"They're just a normal family and they've had this amazing response from the public and the press. All that support is wonderful, absolutely fantastic."

Asked what would happen next in Ashya's treatment, he said: "Whatever is the best method of treatment will be decided by the best people.

That's what the family want for their child. We're hoping to find out what the best thing is today.

"When the family have spoken to the doctors later today we will have more information. We're very keen to spread the information, hopefully spreading good news, and the best way to do that is share it with everyone."

Asked if Ashya's parents would allow him to be treated by the NHS, Mr Pask said: "I really don't know. I'm not going to speak for the family."

Asked about the wardship issue, Mr Pask said: "That is one of the legal matters that the lawyers are handling. Ashya's parents can't think about those things, they just need to focus on their family.

"The family is in the same boat as everyone else - we just don't know what will happen next. Let's just wait and see what will happen."

British officials have notified local authorities in Spain that Ashya's parents should not be allowed to take him away, a Materno-Infantil spokeswoman said.

Yesterday's reunion initially appeared to be in doubt when Mr King claimed he would be barred from visiting the child after Ashya was made a ward of court. But it was established that those proceedings do not stop the couple seeing him.

Mrs King told the BBC she had been "crying and crying" over the torment of not being able to see her son while she and her husband were detained in a Madrid jail.

Mr King has hit out at the treatment they have received since they removed him from Southampton a week ago, saying they had been "treated like terrorists".

He claimed he had previously informed the hospital about his plans to seek proton beam therapy for his son - which he said was not available to him on the NHS - but kept the date that he intended to take him secret, for fear he would be stopped.

"I couldn't actually tell them the day because they had threatened me previously," he said.

"When I just asked 'What is cancer?

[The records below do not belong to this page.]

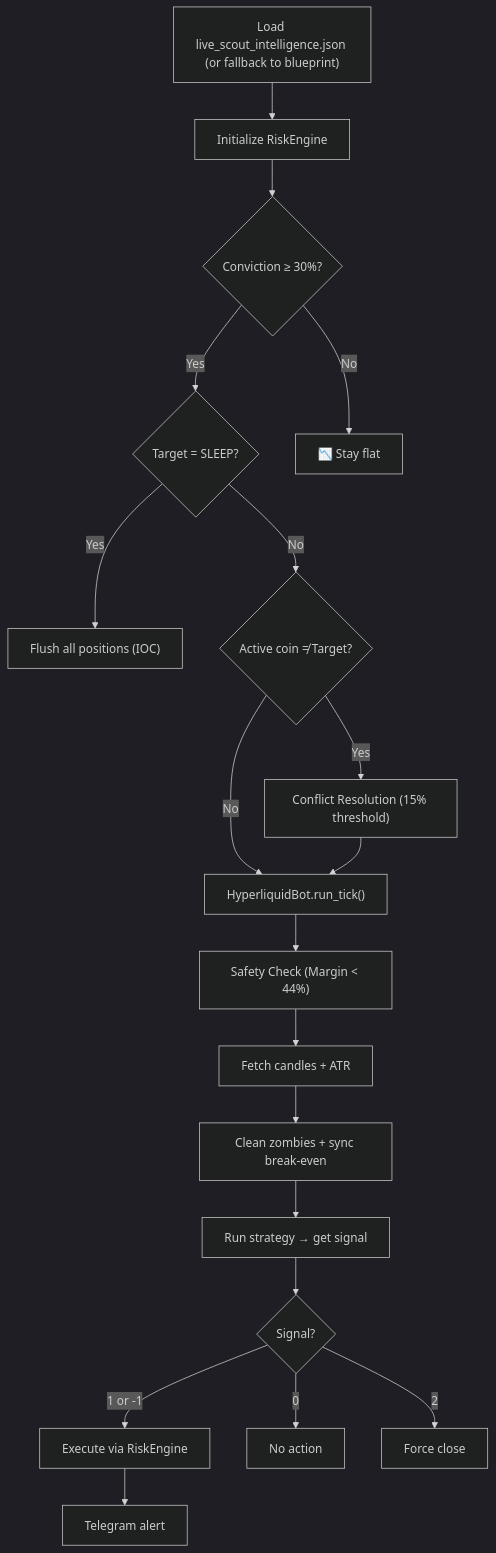
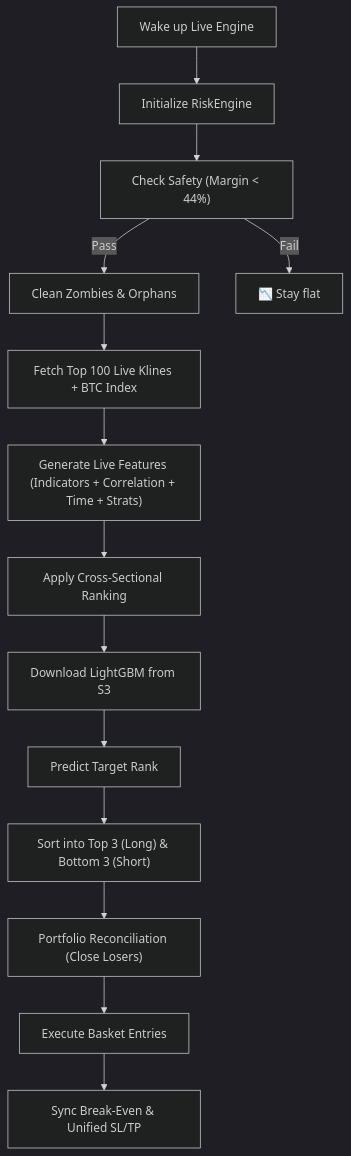
The second of 2 diagrams in ARCHITECTURE.md (CnahtanoJ/alpha-factory), drawn with Mermaid (dark theme) before and after one commit. The commit also changed other lines of this file and 39 other files, not shown here.

Commit message:
Implement P0-P2 Audit fixes (Circuit Breaker, IOC Partial Fills, Versioning, BTC Corr, Cost Modeling)

````diff
--- a/ARCHITECTURE.md
+++ b/ARCHITECTURE.md
@@ -275,31 +276,20 @@
 ```mermaid
 flowchart TD
-    A["Load live_scout_intelligence.json (or fallback to blueprint)"]
+    A["Wake up Live Engine"]
     B["Initialize RiskEngine"]
-    C{"Conviction ≥ 30%?"}
-    D{"Target = SLEEP?"}
-    E["Flush all positions (IOC)"]
-    F{"Active coin ≠ Target?"}
-    G["Conflict Resolution (15% threshold)"]
-    H["HyperliquidBot.run_tick()"]
-    I["Safety Check (Margin < 44%)"]
-    J["Fetch candles + ATR"]
-    K["Clean zombies + sync break-even"]
-    L["Run strategy → get signal"]
-    M{"Signal?"}
-    N["Execute via RiskEngine"]
-    O["Telegram alert"]
+    C["Check Safety (Margin < 44%)"]
+    D["Clean Zombies & Orphans"]
+    E["Fetch Top 100 Live Klines + BTC Index"]
+    F["Generate Live Features (Indicators + Correlation + Time + Strats)"]
+    G["Apply Cross-Sectional Ranking"]
+    H["Download LightGBM from S3"]
+    I["Predict Target Rank"]
+    J["Sort into Top 3 (Long) & Bottom 3 (Short)"]
+    K["Portfolio Reconciliation (Close Losers)"]
+    L["Execute Basket Entries"]
+    M["Sync Break-Even & Unified SL/TP"]
 
     A --> B --> C
-    C -->|No| BAIL["📉 Stay flat"]
-    C -->|Yes| D
-    D -->|Yes| E
-    D -->|No| F
-    F -->|Yes| G
-    F -->|No| H
-    G --> H
-    H --> I --> J --> K --> L --> M
-    M -->|0| NEUTRAL["No action"]
-    M -->|1 or -1| N --> O
-    M -->|2| EXIT["Force close"]
+    C -->|Fail| BAIL["📉 Stay flat"]
+    C -->|Pass| D --> E --> F --> G --> H --> I --> J --> K --> L --> M
 ```
````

How did my son get it? Is there any alternatives?', straight away they said if I ask any more questions the right for me to make a decision would be taken away from me because they get an immediate court paper to say that they have right over my child.

"So from that moment I had so much fear to mention anything to them because they could have stopped my son getting any treatment and just forcing this very strong treatment on him.

"I was in fear."

They couple were freed from Soto del Real prison on Tuesday night after British authorities abandoned their attempts to extradite them, amid a public backlash.

David Cameron told MPs this week that decisions taken in Ashya's case were "not correct".

And today the Prime Minister said it appeared that "common sense" had now prevailed, with Ashya's reunion with his parents.

Speaking on ITV1's Good Morning Britain, Mr Cameron said: "I think in the end common sense won out and this poor child has been reunited with his family, but it is tragic they were separated.

"Having had a disabled child often in hospital being fed through a tube, those pictures absolutely meant so much to me, because the thought of having your much loved boy separated from you for all those hours and days, I can't think of anything more painful for a parent."

Speaking outside Southampton General Hospital yesterday, Dr Peter Wilson, chief paediatrician, told Sky News that the family had made it clear that they would like to take Ashya to Prague, but that the hospital had no idea the family had planned to leave.

He said the family were not keen on parts of the treatment which had been suggested, and that there were discussions about different forms of treatment. He added that the hospital had "absolutely not" threatened Mr and Mrs King with an order which would have taken away their right to make decisions about their son's care.

Earlier the Proton Therapy Centre in the Czech Republic claimed it had been sent Ashya's medical records and believed the technique was suitable for him.

A fundraising page set up to help pay for the treatment has so far raised more than £41,000, while Charity Kids'n'CancerUK said they have agreed to pay the £100,000 needed for Ashya's treatment, plus living costs, after donors pledged £35,000 in 24 hours.